Thought I'd revisit this thread as I've watched a couple three videos on youtube lately. Fort 9 has one on the "Death of Harley Davidson" and another channel, Different Spokes has posted a couple on the same subject.

The common denominator seems to me to be prices. Like HD has abandoned the core customer base that kept the company afloat during the lean years. That the working class can no longer afford to buy a new HD (truth) or justify a mortgage payment for one. (also truth)

I'm not saying I agree or disagree with either sentiment as I just don't pay that much attention to HD. Not that I completely dislike their bikes, that is not the case at all. I'm just not ready to give up on sports bikes and recline (or is that decline?) into the cruiser riding position.

Anyway, of the three videos I've watched, the second of the Different Spokes videos comes closest to where I sit with the current HD situation. I don't wish them ill, not in the least. I want them to survive into the next century.
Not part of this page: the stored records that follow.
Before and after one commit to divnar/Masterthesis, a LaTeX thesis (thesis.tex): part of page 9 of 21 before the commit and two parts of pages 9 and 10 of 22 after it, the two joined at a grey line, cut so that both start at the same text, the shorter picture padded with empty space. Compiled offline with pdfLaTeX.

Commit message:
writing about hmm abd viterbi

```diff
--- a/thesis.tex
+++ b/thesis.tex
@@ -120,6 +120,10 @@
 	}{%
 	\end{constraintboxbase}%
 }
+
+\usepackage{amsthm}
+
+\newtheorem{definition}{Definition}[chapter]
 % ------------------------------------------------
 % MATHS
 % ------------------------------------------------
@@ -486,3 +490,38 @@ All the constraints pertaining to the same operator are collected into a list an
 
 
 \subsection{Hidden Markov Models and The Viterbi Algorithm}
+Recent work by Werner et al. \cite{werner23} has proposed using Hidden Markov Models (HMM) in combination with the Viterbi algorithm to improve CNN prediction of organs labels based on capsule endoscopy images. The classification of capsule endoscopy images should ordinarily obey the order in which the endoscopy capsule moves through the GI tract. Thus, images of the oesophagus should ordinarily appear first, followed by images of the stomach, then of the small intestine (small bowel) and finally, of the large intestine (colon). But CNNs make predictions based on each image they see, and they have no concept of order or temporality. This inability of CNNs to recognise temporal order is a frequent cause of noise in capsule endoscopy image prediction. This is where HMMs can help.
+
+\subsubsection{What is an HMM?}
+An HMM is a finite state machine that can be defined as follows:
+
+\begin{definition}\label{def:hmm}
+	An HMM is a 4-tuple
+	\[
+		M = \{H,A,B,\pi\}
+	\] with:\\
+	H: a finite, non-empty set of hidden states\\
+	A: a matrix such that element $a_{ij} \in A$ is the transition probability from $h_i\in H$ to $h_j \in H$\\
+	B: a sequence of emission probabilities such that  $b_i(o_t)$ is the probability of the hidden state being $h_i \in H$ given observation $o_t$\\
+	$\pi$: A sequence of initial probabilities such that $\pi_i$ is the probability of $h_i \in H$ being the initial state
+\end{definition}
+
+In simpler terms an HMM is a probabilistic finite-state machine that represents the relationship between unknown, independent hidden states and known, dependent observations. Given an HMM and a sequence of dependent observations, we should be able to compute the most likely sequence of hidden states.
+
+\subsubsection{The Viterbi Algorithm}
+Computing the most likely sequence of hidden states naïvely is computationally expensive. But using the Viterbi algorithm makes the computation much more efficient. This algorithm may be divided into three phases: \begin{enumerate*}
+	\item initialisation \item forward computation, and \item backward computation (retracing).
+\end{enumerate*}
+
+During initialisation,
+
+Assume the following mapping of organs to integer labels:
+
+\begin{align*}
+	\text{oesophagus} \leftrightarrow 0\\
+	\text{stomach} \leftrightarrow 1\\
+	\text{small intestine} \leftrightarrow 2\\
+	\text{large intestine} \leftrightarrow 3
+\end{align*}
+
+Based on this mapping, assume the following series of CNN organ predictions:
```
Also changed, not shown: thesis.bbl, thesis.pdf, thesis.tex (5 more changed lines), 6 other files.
Not only because they're an iconic brand, but because they're an American brand, and they employ Americans. I don't want the company to go away. There is something fundamentally wrong with where the company has ended up. That something is what has to change.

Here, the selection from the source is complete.